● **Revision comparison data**
:::
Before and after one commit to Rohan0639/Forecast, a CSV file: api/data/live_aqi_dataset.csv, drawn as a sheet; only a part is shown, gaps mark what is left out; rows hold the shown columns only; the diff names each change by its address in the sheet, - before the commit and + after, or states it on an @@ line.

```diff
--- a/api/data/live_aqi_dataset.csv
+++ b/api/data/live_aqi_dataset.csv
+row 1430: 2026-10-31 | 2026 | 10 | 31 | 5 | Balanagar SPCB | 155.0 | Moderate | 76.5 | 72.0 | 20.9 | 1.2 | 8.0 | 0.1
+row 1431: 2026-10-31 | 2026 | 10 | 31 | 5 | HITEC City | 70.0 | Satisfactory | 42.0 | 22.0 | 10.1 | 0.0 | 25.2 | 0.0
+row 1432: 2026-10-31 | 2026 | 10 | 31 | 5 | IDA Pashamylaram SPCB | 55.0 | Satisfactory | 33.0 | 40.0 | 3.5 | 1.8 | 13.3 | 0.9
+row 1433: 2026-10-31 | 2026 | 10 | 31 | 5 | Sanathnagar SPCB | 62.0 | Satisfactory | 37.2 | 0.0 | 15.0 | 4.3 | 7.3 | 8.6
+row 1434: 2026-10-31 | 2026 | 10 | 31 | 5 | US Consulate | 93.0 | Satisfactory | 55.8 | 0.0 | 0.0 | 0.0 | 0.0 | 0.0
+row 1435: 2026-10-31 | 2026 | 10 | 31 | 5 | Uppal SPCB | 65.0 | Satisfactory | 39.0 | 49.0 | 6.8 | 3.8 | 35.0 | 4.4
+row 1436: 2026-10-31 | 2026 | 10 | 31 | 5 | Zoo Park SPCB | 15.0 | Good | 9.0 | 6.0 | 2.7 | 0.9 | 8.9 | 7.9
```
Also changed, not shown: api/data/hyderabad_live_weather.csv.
:::
● **How to complete this task**
Search the data for "shown". Copy every line that has it.

● **Task result**
Before and after one commit to Rohan0639/Forecast, a CSV file: api/data/live_aqi_dataset.csv, drawn as a sheet; only a part is shown, gaps mark what is left out; rows hold the shown columns only; the diff names each change by its address in the sheet, - before the commit and + after, or states it on an @@ line.
Also changed, not shown: api/data/hyderabad_live_weather.csv.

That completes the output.